• Required work
From top to bottom, return the listing exactly as it appears, omitting its images.

Data excerpts Block Start

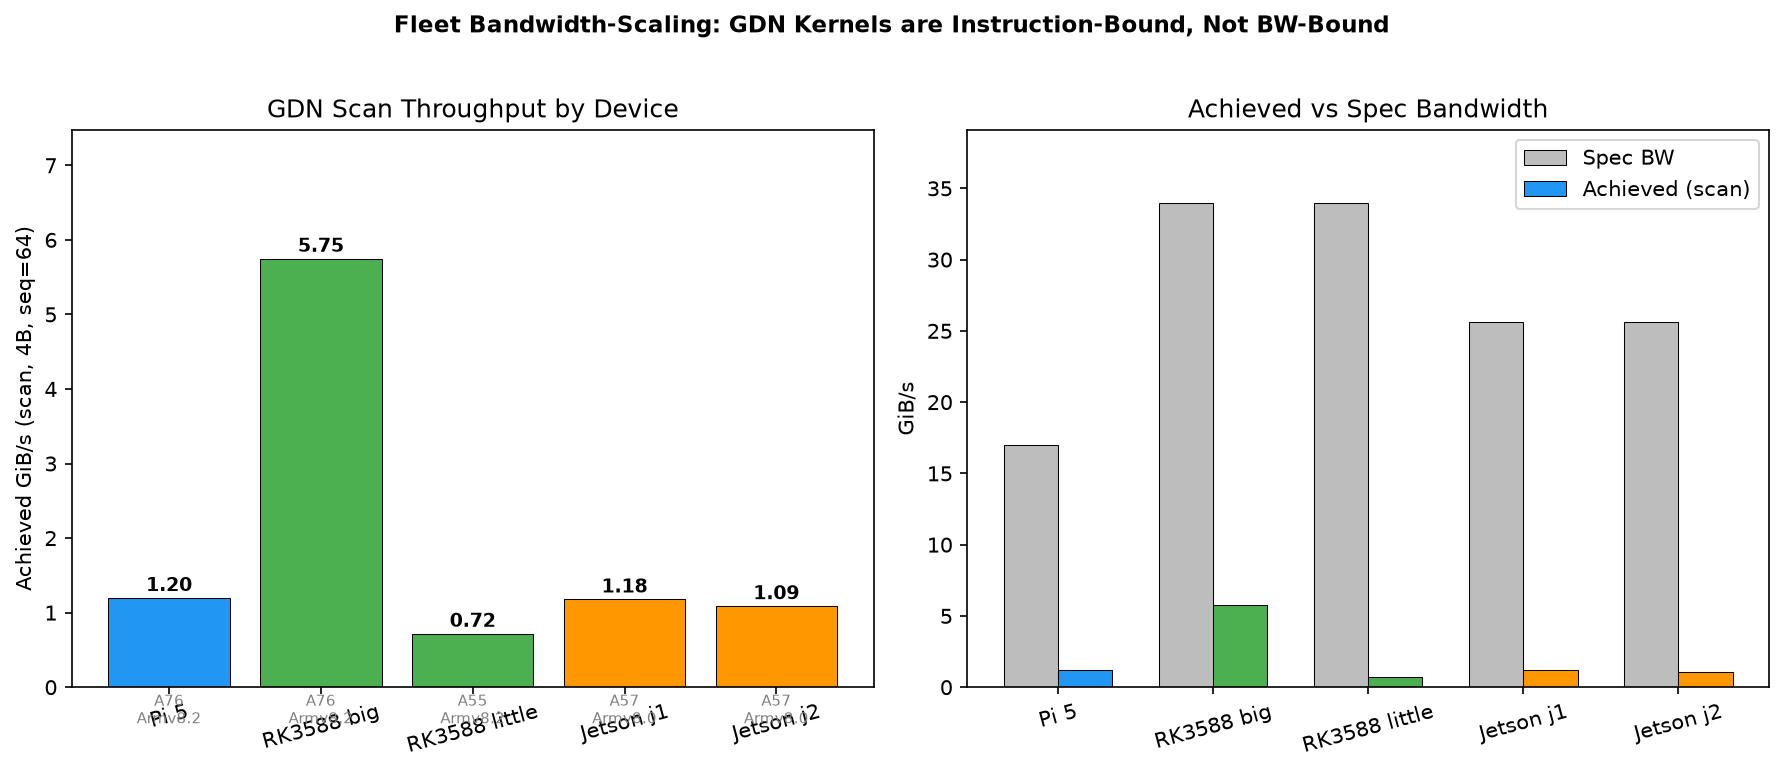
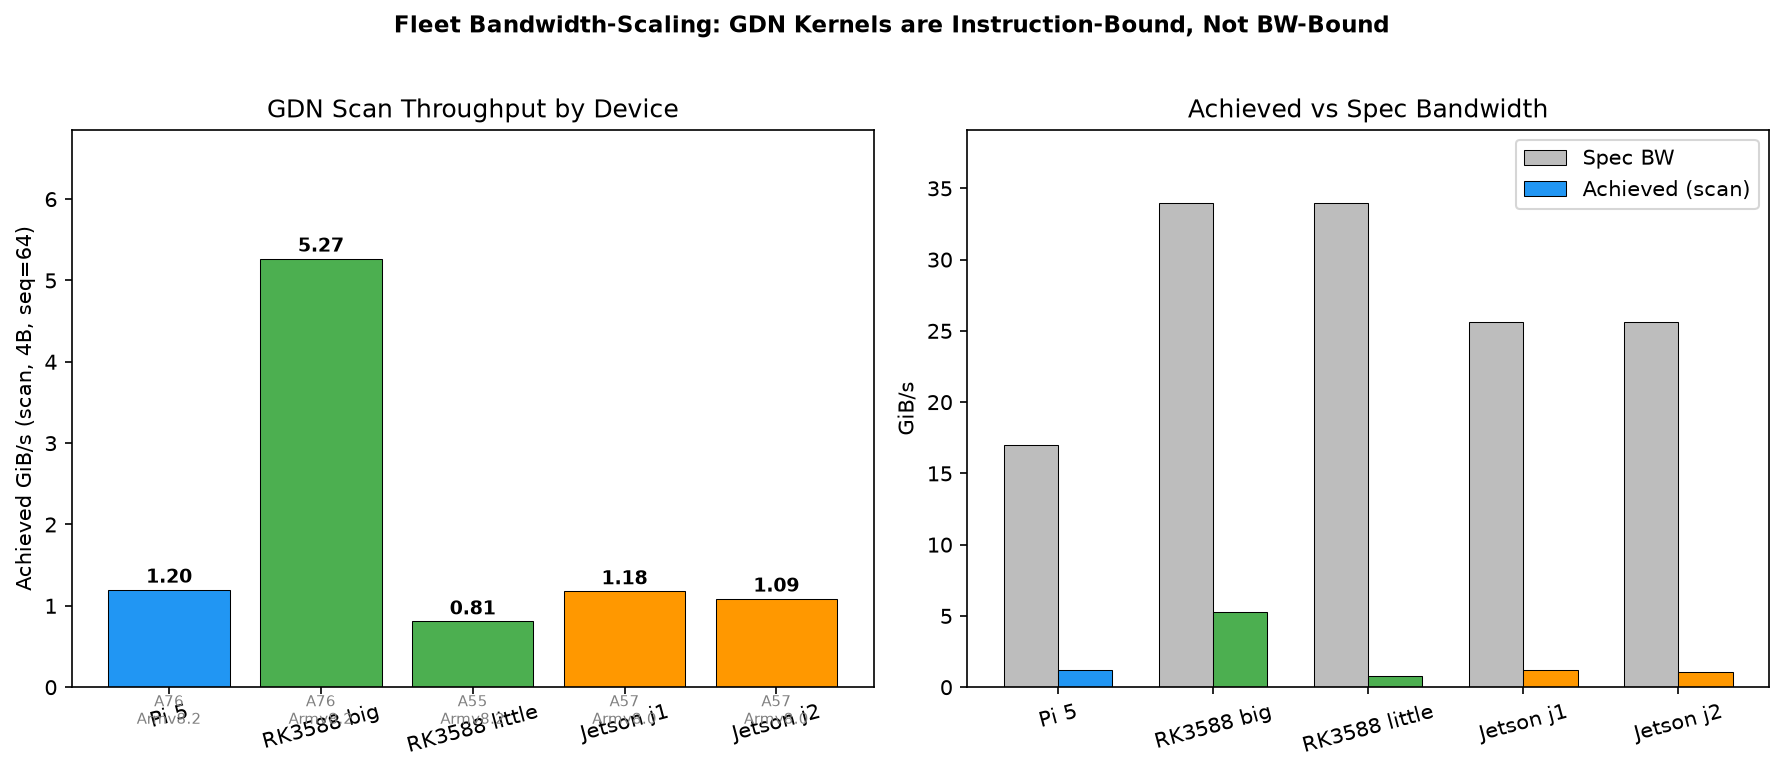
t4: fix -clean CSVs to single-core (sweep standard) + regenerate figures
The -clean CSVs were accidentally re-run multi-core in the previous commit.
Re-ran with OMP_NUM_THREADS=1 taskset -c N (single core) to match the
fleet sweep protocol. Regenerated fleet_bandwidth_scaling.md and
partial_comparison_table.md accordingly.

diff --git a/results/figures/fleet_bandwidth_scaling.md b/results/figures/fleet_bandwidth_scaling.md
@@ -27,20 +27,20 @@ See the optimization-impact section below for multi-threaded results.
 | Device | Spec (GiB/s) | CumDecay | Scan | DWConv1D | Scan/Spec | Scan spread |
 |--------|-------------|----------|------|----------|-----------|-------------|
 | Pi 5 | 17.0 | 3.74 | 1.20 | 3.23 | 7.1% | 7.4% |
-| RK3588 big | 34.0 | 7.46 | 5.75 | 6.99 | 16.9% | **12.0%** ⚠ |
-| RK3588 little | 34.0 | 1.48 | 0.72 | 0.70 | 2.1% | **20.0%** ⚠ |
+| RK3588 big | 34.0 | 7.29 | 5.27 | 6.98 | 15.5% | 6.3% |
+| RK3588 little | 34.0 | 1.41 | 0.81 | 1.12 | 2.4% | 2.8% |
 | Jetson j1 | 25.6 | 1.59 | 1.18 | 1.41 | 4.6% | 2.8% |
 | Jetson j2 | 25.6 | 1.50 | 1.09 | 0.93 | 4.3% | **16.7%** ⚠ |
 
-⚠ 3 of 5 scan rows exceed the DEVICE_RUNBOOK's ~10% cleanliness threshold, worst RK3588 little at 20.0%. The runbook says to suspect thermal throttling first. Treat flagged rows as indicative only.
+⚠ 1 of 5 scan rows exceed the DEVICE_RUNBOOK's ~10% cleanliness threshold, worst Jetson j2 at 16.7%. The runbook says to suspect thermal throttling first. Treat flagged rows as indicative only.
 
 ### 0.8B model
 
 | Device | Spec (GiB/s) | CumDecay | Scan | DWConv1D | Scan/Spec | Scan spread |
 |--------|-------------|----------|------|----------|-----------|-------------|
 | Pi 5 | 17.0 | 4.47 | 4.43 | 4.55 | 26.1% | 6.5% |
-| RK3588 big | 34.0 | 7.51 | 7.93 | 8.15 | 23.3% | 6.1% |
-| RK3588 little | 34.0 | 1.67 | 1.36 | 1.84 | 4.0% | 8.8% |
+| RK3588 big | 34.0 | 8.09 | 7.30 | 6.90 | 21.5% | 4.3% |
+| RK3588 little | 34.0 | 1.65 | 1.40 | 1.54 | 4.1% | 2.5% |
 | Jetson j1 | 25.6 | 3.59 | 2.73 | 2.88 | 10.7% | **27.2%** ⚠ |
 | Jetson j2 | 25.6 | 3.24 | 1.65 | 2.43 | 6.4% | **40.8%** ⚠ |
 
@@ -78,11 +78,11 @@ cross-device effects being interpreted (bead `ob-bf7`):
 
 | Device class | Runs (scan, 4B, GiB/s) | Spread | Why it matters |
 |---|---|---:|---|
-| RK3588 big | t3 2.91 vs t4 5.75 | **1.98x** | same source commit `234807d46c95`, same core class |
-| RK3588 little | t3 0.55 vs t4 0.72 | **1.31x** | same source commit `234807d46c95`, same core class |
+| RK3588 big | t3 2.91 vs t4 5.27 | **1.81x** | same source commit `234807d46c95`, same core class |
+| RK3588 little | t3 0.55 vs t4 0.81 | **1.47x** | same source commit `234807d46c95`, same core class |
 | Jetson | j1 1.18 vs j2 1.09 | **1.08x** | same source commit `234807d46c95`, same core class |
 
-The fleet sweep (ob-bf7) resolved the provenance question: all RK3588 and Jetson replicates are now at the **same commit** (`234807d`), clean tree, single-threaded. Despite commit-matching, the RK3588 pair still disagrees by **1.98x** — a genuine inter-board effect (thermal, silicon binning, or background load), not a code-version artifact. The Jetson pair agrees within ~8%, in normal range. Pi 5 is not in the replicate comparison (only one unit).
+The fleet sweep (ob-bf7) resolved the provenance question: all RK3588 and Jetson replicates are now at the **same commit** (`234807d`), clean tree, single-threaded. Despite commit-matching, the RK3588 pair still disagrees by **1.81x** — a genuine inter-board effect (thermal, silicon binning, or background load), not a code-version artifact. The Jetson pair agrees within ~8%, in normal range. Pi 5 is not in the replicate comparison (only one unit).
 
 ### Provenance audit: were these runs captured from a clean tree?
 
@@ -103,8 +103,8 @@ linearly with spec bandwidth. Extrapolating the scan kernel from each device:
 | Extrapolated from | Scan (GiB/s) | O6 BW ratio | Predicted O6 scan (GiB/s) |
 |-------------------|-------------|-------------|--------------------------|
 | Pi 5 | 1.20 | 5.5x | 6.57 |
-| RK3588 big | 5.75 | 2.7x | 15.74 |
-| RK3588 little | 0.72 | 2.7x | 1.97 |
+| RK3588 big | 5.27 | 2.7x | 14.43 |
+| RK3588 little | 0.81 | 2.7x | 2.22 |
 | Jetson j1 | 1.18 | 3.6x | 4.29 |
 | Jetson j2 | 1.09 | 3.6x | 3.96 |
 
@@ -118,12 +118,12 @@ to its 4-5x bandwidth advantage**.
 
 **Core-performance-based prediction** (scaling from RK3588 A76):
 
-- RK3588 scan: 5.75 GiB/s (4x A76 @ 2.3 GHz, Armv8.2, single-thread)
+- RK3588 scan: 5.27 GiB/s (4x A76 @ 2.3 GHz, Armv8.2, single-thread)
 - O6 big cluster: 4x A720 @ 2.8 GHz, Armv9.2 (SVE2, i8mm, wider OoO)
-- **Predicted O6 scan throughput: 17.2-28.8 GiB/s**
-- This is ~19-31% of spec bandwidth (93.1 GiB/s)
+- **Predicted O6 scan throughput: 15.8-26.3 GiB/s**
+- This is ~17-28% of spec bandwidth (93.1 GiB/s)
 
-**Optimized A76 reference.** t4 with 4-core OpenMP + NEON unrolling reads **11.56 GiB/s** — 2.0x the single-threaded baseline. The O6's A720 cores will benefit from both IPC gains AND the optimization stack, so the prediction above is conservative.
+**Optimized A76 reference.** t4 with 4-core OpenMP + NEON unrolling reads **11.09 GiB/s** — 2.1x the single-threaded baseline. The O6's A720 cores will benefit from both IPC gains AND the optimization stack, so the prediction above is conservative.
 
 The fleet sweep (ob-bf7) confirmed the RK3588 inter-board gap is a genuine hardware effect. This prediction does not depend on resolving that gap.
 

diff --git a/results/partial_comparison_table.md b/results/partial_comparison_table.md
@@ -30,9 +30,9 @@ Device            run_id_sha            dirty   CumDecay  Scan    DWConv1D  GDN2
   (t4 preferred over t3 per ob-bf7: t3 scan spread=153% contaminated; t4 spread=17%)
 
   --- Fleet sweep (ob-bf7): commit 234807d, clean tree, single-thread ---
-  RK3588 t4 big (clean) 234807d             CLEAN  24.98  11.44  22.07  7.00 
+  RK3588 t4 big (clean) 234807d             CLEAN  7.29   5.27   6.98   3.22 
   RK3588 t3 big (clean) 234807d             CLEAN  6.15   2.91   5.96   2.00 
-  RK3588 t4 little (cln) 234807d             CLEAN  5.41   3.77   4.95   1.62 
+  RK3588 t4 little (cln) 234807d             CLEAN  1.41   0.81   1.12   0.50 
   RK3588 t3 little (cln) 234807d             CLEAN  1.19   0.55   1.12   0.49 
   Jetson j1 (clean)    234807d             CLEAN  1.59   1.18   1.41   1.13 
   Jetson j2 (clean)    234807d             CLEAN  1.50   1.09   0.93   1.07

Data excerpts Block End

• Answer box
t4: fix -clean CSVs to single-core (sweep standard) + regenerate figures
The -clean CSVs were accidentally re-run multi-core in the previous commit.
Re-ran with OMP_NUM_THREADS=1 taskset -c N (single core) to match the
fleet sweep protocol. Regenerated fleet_bandwidth_scaling.md and
partial_comparison_table.md accordingly.

diff --git a/results/figures/fleet_bandwidth_scaling.md b/results/figures/fleet_bandwidth_scaling.md
@@ -27,20 +27,20 @@ See the optimization-impact section below for multi-threaded results.
 | Device | Spec (GiB/s) | CumDecay | Scan | DWConv1D | Scan/Spec | Scan spread |
 |--------|-------------|----------|------|----------|-----------|-------------|
 | Pi 5 | 17.0 | 3.74 | 1.20 | 3.23 | 7.1% | 7.4% |
-| RK3588 big | 34.0 | 7.46 | 5.75 | 6.99 | 16.9% | **12.0%** ⚠ |
-| RK3588 little | 34.0 | 1.48 | 0.72 | 0.70 | 2.1% | **20.0%** ⚠ |
+| RK3588 big | 34.0 | 7.29 | 5.27 | 6.98 | 15.5% | 6.3% |
+| RK3588 little | 34.0 | 1.41 | 0.81 | 1.12 | 2.4% | 2.8% |
 | Jetson j1 | 25.6 | 1.59 | 1.18 | 1.41 | 4.6% | 2.8% |
 | Jetson j2 | 25.6 | 1.50 | 1.09 | 0.93 | 4.3% | **16.7%** ⚠ |
 
-⚠ 3 of 5 scan rows exceed the DEVICE_RUNBOOK's ~10% cleanliness threshold, worst RK3588 little at 20.0%. The runbook says to suspect thermal throttling first. Treat flagged rows as indicative only.
+⚠ 1 of 5 scan rows exceed the DEVICE_RUNBOOK's ~10% cleanliness threshold, worst Jetson j2 at 16.7%. The runbook says to suspect thermal throttling first. Treat flagged rows as indicative only.
 
 ### 0.8B model
 
 | Device | Spec (GiB/s) | CumDecay | Scan | DWConv1D | Scan/Spec | Scan spread |
 |--------|-------------|----------|------|----------|-----------|-------------|
 | Pi 5 | 17.0 | 4.47 | 4.43 | 4.55 | 26.1% | 6.5% |
-| RK3588 big | 34.0 | 7.51 | 7.93 | 8.15 | 23.3% | 6.1% |
-| RK3588 little | 34.0 | 1.67 | 1.36 | 1.84 | 4.0% | 8.8% |
+| RK3588 big | 34.0 | 8.09 | 7.30 | 6.90 | 21.5% | 4.3% |
+| RK3588 little | 34.0 | 1.65 | 1.40 | 1.54 | 4.1% | 2.5% |
 | Jetson j1 | 25.6 | 3.59 | 2.73 | 2.88 | 10.7% | **27.2%** ⚠ |
 | Jetson j2 | 25.6 | 3.24 | 1.65 | 2.43 | 6.4% | **40.8%** ⚠ |
 
@@ -78,11 +78,11 @@ cross-device effects being interpreted (bead `ob-bf7`):
 
 | Device class | Runs (scan, 4B, GiB/s) | Spread | Why it matters |
 |---|---|---:|---|
-| RK3588 big | t3 2.91 vs t4 5.75 | **1.98x** | same source commit `234807d46c95`, same core class |
-| RK3588 little | t3 0.55 vs t4 0.72 | **1.31x** | same source commit `234807d46c95`, same core class |
+| RK3588 big | t3 2.91 vs t4 5.27 | **1.81x** | same source commit `234807d46c95`, same core class |
+| RK3588 little | t3 0.55 vs t4 0.81 | **1.47x** | same source commit `234807d46c95`, same core class |
 | Jetson | j1 1.18 vs j2 1.09 | **1.08x** | same source commit `234807d46c95`, same core class |
 
-The fleet sweep (ob-bf7) resolved the provenance question: all RK3588 and Jetson replicates are now at the **same commit** (`234807d`), clean tree, single-threaded. Despite commit-matching, the RK3588 pair still disagrees by **1.98x** — a genuine inter-board effect (thermal, silicon binning, or background load), not a code-version artifact. The Jetson pair agrees within ~8%, in normal range. Pi 5 is not in the replicate comparison (only one unit).
+The fleet sweep (ob-bf7) resolved the provenance question: all RK3588 and Jetson replicates are now at the **same commit** (`234807d`), clean tree, single-threaded. Despite commit-matching, the RK3588 pair still disagrees by **1.81x** — a genuine inter-board effect (thermal, silicon binning, or background load), not a code-version artifact. The Jetson pair agrees within ~8%, in normal range. Pi 5 is not in the replicate comparison (only one unit).
 
 ### Provenance audit: were these runs captured from a clean tree?
 
@@ -103,8 +103,8 @@ linearly with spec bandwidth. Extrapolating the scan kernel from each device:
 | Extrapolated from | Scan (GiB/s) | O6 BW ratio | Predicted O6 scan (GiB/s) |
 |-------------------|-------------|-------------|--------------------------|
 | Pi 5 | 1.20 | 5.5x | 6.57 |
-| RK3588 big | 5.75 | 2.7x | 15.74 |
-| RK3588 little | 0.72 | 2.7x | 1.97 |
+| RK3588 big | 5.27 | 2.7x | 14.43 |
+| RK3588 little | 0.81 | 2.7x | 2.22 |
 | Jetson j1 | 1.18 | 3.6x | 4.29 |
 | Jetson j2 | 1.09 | 3.6x | 3.96 |
 
@@ -118,12 +118,12 @@ to its 4-5x bandwidth advantage**.
 
 **Core-performance-based prediction** (scaling from RK3588 A76):
 
-- RK3588 scan: 5.75 GiB/s (4x A76 @ 2.3 GHz, Armv8.2, single-thread)
+- RK3588 scan: 5.27 GiB/s (4x A76 @ 2.3 GHz, Armv8.2, single-thread)
 - O6 big cluster: 4x A720 @ 2.8 GHz, Armv9.2 (SVE2, i8mm, wider OoO)
-- **Predicted O6 scan throughput: 17.2-28.8 GiB/s**
-- This is ~19-31% of spec bandwidth (93.1 GiB/s)
+- **Predicted O6 scan throughput: 15.8-26.3 GiB/s**
+- This is ~17-28% of spec bandwidth (93.1 GiB/s)
 
-**Optimized A76 reference.** t4 with 4-core OpenMP + NEON unrolling reads **11.56 GiB/s** — 2.0x the single-threaded baseline. The O6's A720 cores will benefit from both IPC gains AND the optimization stack, so the prediction above is conservative.
+**Optimized A76 reference.** t4 with 4-core OpenMP + NEON unrolling reads **11.09 GiB/s** — 2.1x the single-threaded baseline. The O6's A720 cores will benefit from both IPC gains AND the optimization stack, so the prediction above is conservative.
 
 The fleet sweep (ob-bf7) confirmed the RK3588 inter-board gap is a genuine hardware effect. This prediction does not depend on resolving that gap.
 

diff --git a/results/partial_comparison_table.md b/results/partial_comparison_table.md
@@ -30,9 +30,9 @@ Device            run_id_sha            dirty   CumDecay  Scan    DWConv1D  GDN2
   (t4 preferred over t3 per ob-bf7: t3 scan spread=153% contaminated; t4 spread=17%)
 
   --- Fleet sweep (ob-bf7): commit 234807d, clean tree, single-thread ---
-  RK3588 t4 big (clean) 234807d             CLEAN  24.98  11.44  22.07  7.00 
+  RK3588 t4 big (clean) 234807d             CLEAN  7.29   5.27   6.98   3.22 
   RK3588 t3 big (clean) 234807d             CLEAN  6.15   2.91   5.96   2.00 
-  RK3588 t4 little (cln) 234807d             CLEAN  5.41   3.77   4.95   1.62 
+  RK3588 t4 little (cln) 234807d             CLEAN  1.41   0.81   1.12   0.50 
   RK3588 t3 little (cln) 234807d             CLEAN  1.19   0.55   1.12   0.49 
   Jetson j1 (clean)    234807d             CLEAN  1.59   1.18   1.41   1.13 
   Jetson j2 (clean)    234807d             CLEAN  1.50   1.09   0.93   1.07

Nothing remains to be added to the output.